Governor Corbett has been criticized for not engaging the media early in his term.
Well, if he acted like a silent movie star before announcing his first budget, then his actual budget address and his recent interview with me have been treated with the fanfare of a big- budget Hollywood blockbuster.
In his budget address, Corbett struck the theme that the commonwealth is facing a $4 billion hole, and what he calls the "education industry" shouldn't be insulated from helping to fill it. This has led to proposed cutbacks in state funding for local school districts, but the most controversial cutbacks involve Pennsylvania colleges and universities that receive significant state funding.
Corbett is particularly locked in combat with Penn State.
To many in this area, Penn State is Joe Pa and Nittany Lions football. But the reality goes far beyond the gridiron. Penn State is a behemoth with a $4 billion annual budget and 47,000 employees, enough people to fill nearly half of Beaver Stadium (compared with 96,000 students, an amazing ratio).
Do you think it's possible that Penn State could tighten its budget belt a notch or two?
The reaction of Penn State President Graham Spanier to the Corbett cuts of over half of the current state subsidy was to threaten Armageddon. He almost immediately said he'd shut campuses. Not one Spanier sound bite was devoted to looking in the financial mirror.
If you think Gov. Chris Christie in New Jersey took on a Goliath in the New Jersey teachers' union, Corbett is in the ring with an equal foe in Penn State and the other Big College fat cats in Pennsylvania. Good for him.
Corbett told me: "I was sorely disappointed that the first reaction from Penn State was to say that this is a catastrophic budget. This is going to cause them to raise tuition and maybe close campuses. Rather than say, 'Let's talk a little and see what we can do. Let's do what every other business, what every other family is doing. Let's tighten our belts and see where we can save money.' "
I agree with Corbett's position and his common-sense reaction. Penn State and the other colleges immediately make this about middle-class kids and start the mantra that Corbett is trying to turn Pennsylvania into a higher-education wasteland.
On my radio show, Corbett went on to provide a good deal of context to these issues with Penn State. He told me, about the state share of the PSU budget, "We proposed cutting them 50 percent, which is only 4 percent of their overall budget.
"Later, I discover that over the last 10 years, they received $3.5 billion from the state for their budget. At the same time, they increased tuition 110 percent.
"Even when they were getting state money, they continued to increase tuition. It went from $6,000 and some odd dollars to $14,000 and some odd dollars. Can you imagine a family that has two kids maybe five or six years apart seeing the difference in those tuitions?"
Corbett is correct. Penn State, according to USA Today, is routinely the state university nationwide with the highest tuition.
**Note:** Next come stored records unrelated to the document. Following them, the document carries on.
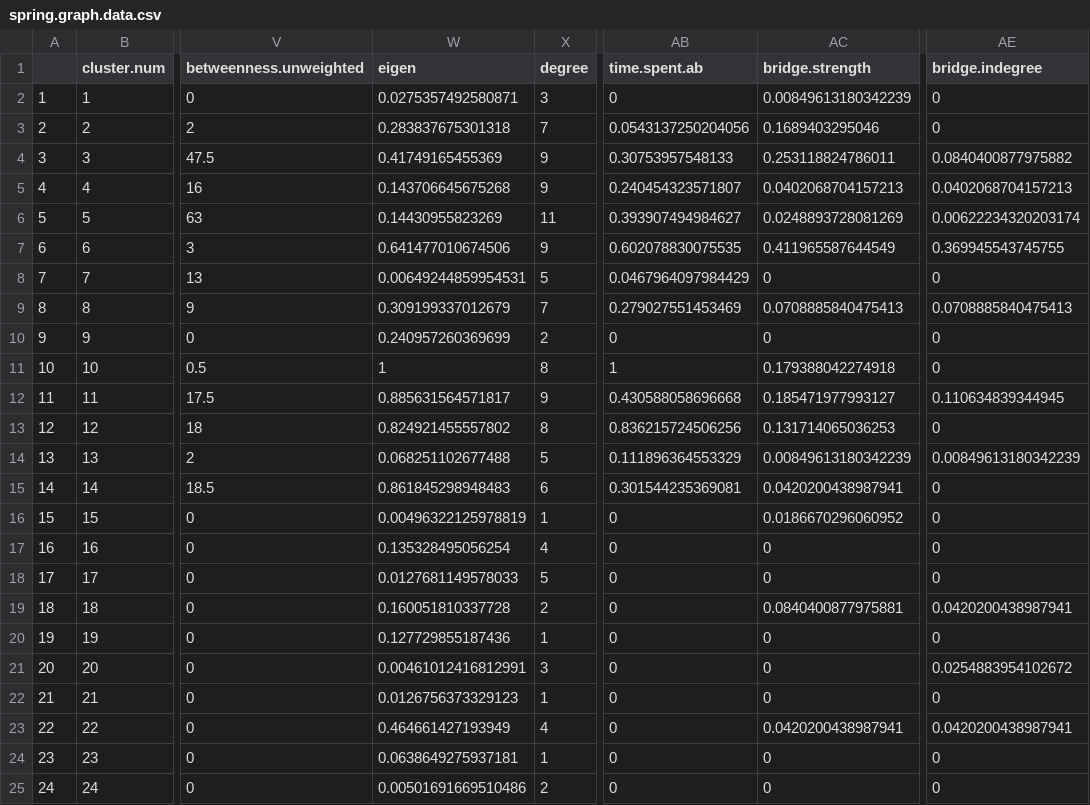
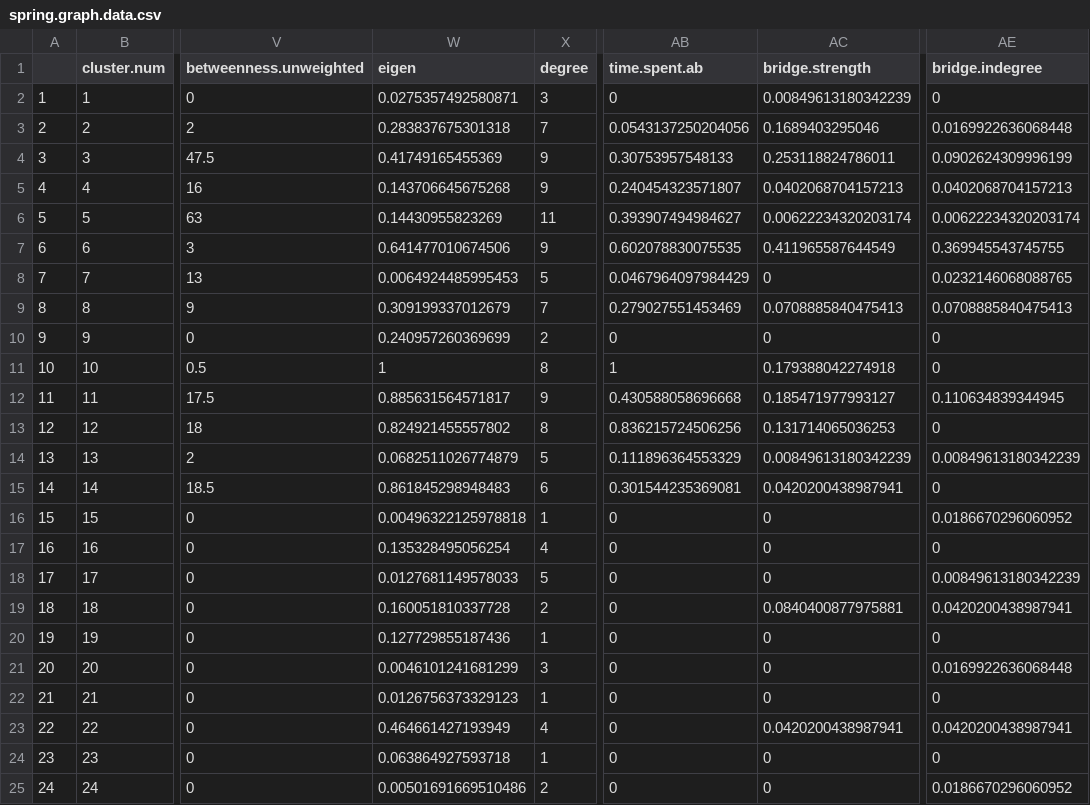
Before and after one commit to Pjefferyi/Blackpoll_Warbler_migration_network_Git, a CSV file: Data/spring.graph.data.csv, drawn as a sheet; only a part is shown, gaps mark what is left out; the diff names each change by its address in the sheet, - before the commit and + after, or states it on an @@ line.

```diff
--- a/Data/spring.graph.data.csv
+++ b/Data/spring.graph.data.csv
-AE3 (bridge.indegree): 0
+AE3 (bridge.indegree): 0.0169922636068448
-AE4 (bridge.indegree): 0.0840400877975882
+AE4 (bridge.indegree): 0.0902624309996199
-AC6 (bridge.strength): 0.0248893728081269
+AC6 (bridge.strength): 0.00622234320203174
-W8 (eigen): 0.00649244859954531
+W8 (eigen): 0.0064924485995453
-AE8 (bridge.indegree): 0
+AE8 (bridge.indegree): 0.0232146068088765
-W14 (eigen): 0.068251102677488
+W14 (eigen): 0.0682511026774879
-W16 (eigen): 0.00496322125978819
+W16 (eigen): 0.00496322125978818
-AC16 (bridge.strength): 0.0186670296060952
+AC16 (bridge.strength): 0
-AE16 (bridge.indegree): 0
+AE16 (bridge.indegree): 0.0186670296060952
-AE18 (bridge.indegree): 0
+AE18 (bridge.indegree): 0.00849613180342239
-W21 (eigen): 0.00461012416812991
+W21 (eigen): 0.0046101241681299
-AE21 (bridge.indegree): 0.0254883954102672
+AE21 (bridge.indegree): 0.0169922636068448
-W24 (eigen): 0.0638649275937181
+W24 (eigen): 0.063864927593718
-AE25 (bridge.indegree): 0
+AE25 (bridge.indegree): 0.0186670296060952
```
Also changed, not shown: Data/fall.graph.data.csv, 2 other files.
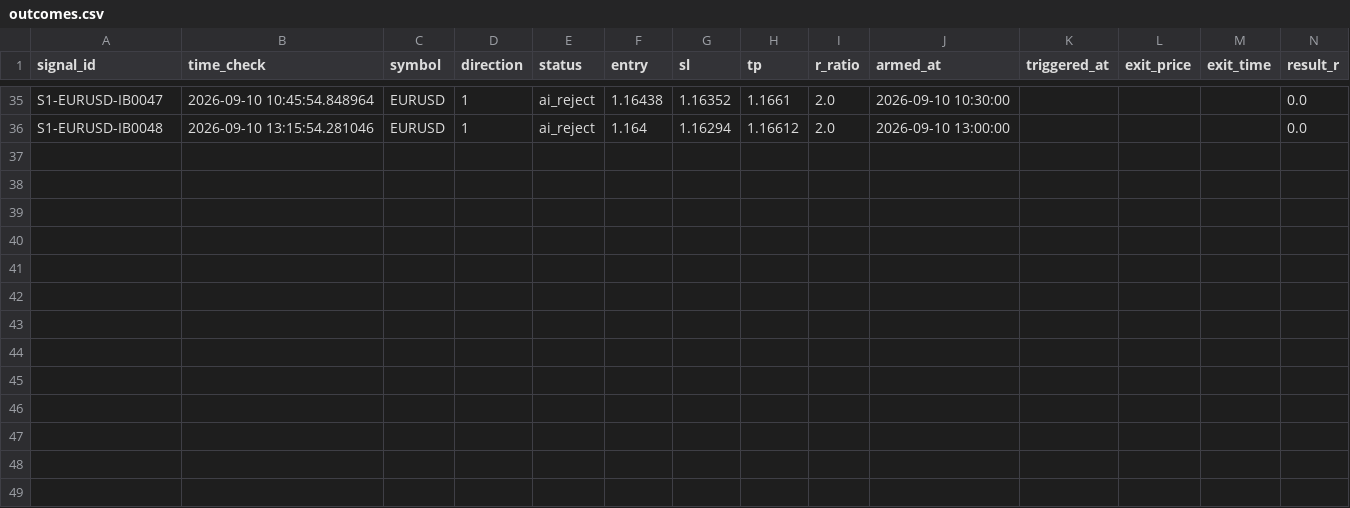
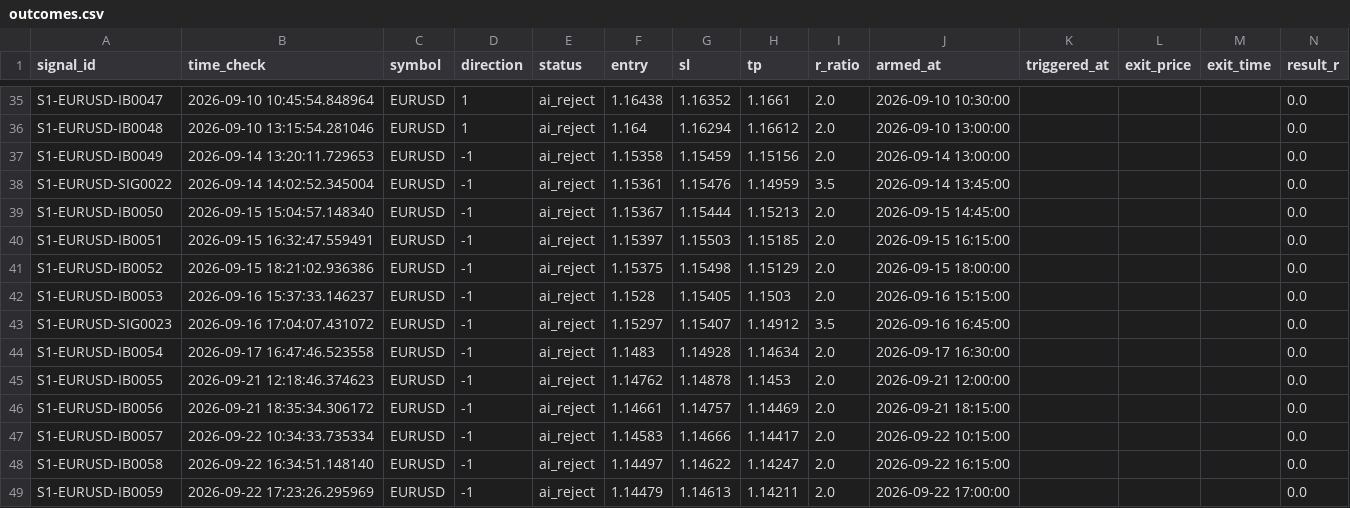
Before and after one commit to alexandrutarnicer-ai/trading-bot, a CSV file: data/live_signals/session1/outcomes.csv, drawn as a sheet; only a part is shown, gaps mark what is left out; rows hold the shown columns only; the diff names each change by its address in the sheet, - before the commit and + after, or states it on an @@ line.

```diff
--- a/data/live_signals/session1/outcomes.csv
+++ b/data/live_signals/session1/outcomes.csv
+row 37: S1-EURUSD-IB0049 | 2026-09-14 13:20:11.729653 | EURUSD | -1 | ai_reject | 1.15358 | 1.15459 | 1.15156 | 2.0 | 2026-09-14 13:00:00 |  |  |  | 0.0
+row 38: S1-EURUSD-SIG0022 | 2026-09-14 14:02:52.345004 | EURUSD | -1 | ai_reject | 1.15361 | 1.15476 | 1.14959 | 3.5 | 2026-09-14 13:45:00 |  |  |  | 0.0
+row 39: S1-EURUSD-IB0050 | 2026-09-15 15:04:57.148340 | EURUSD | -1 | ai_reject | 1.15367 | 1.15444 | 1.15213 | 2.0 | 2026-09-15 14:45:00 |  |  |  | 0.0
+row 40: S1-EURUSD-IB0051 | 2026-09-15 16:32:47.559491 | EURUSD | -1 | ai_reject | 1.15397 | 1.15503 | 1.15185 | 2.0 | 2026-09-15 16:15:00 |  |  |  | 0.0
+row 41: S1-EURUSD-IB0052 | 2026-09-15 18:21:02.936386 | EURUSD | -1 | ai_reject | 1.15375 | 1.15498 | 1.15129 | 2.0 | 2026-09-15 18:00:00 |  |  |  | 0.0
+row 42: S1-EURUSD-IB0053 | 2026-09-16 15:37:33.146237 | EURUSD | -1 | ai_reject | 1.1528 | 1.15405 | 1.1503 | 2.0 | 2026-09-16 15:15:00 |  |  |  | 0.0
+row 43: S1-EURUSD-SIG0023 | 2026-09-16 17:04:07.431072 | EURUSD | -1 | ai_reject | 1.15297 | 1.15407 | 1.14912 | 3.5 | 2026-09-16 16:45:00 |  |  |  | 0.0
+row 44: S1-EURUSD-IB0054 | 2026-09-17 16:47:46.523558 | EURUSD | -1 | ai_reject | 1.1483 | 1.14928 | 1.14634 | 2.0 | 2026-09-17 16:30:00 |  |  |  | 0.0
+row 45: S1-EURUSD-IB0055 | 2026-09-21 12:18:46.374623 | EURUSD | -1 | ai_reject | 1.14762 | 1.14878 | 1.1453 | 2.0 | 2026-09-21 12:00:00 |  |  |  | 0.0
+row 46: S1-EURUSD-IB0056 | 2026-09-21 18:35:34.306172 | EURUSD | -1 | ai_reject | 1.14661 | 1.14757 | 1.14469 | 2.0 | 2026-09-21 18:15:00 |  |  |  | 0.0
+row 47: S1-EURUSD-IB0057 | 2026-09-22 10:34:33.735334 | EURUSD | -1 | ai_reject | 1.14583 | 1.14666 | 1.14417 | 2.0 | 2026-09-22 10:15:00 |  |  |  | 0.0
+row 48: S1-EURUSD-IB0058 | 2026-09-22 16:34:51.148140 | EURUSD | -1 | ai_reject | 1.14497 | 1.14622 | 1.14247 | 2.0 | 2026-09-22 16:15:00 |  |  |  | 0.0
+row 49: S1-EURUSD-IB0059 | 2026-09-22 17:23:26.295969 | EURUSD | -1 | ai_reject | 1.14479 | 1.14613 | 1.14211 | 2.0 | 2026-09-22 17:00:00 |  |  |  | 0.0
```
Also changed, not shown: data/live_signals/session1/signals.csv, data/live_signals/session7/outcomes.csv, 26 other files.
One fact that might explain that bears repeating: 96,000 students - and 47,000 full-time employees, an enormous number of people.
Probably the most heated rhetoric between Corbett and the higher-education activists revolves around the charge that Corbett is balancing his budget on the backs of middle-class students and the middle class in general. This angers Corbett, and he's made the point to me that the first reflex of Spanier and others has been to raise tuition - refusing to cut any of their spending - and balance the budget . . . on the backs of the students and their families.
I agree with Corbett that his budget is just a proposal and a chance to examine why the cost of college is so high. Why is Big College immune from the same financial imperatives that businesses and families have to abide by? You don't have to be a math professor or MBA to realize that Big College budgets, like their tuition, only go in one direction: up.
I've also written about state-funded Lincoln University, which continues to employ journalism professor Kaukab Siddique, who has called for the violent destruction of Israel, is a Holocaust denier and the editor of publications that promote major Holocaust deniers. More examples of your tax dollars not at work.
So I think it's time for Pennsylvania taxpayers to examine the staggering costs of higher education in the state.
It's time to tell the educrats who run these ivory towers that there is a new reality.
Dom Giordano is he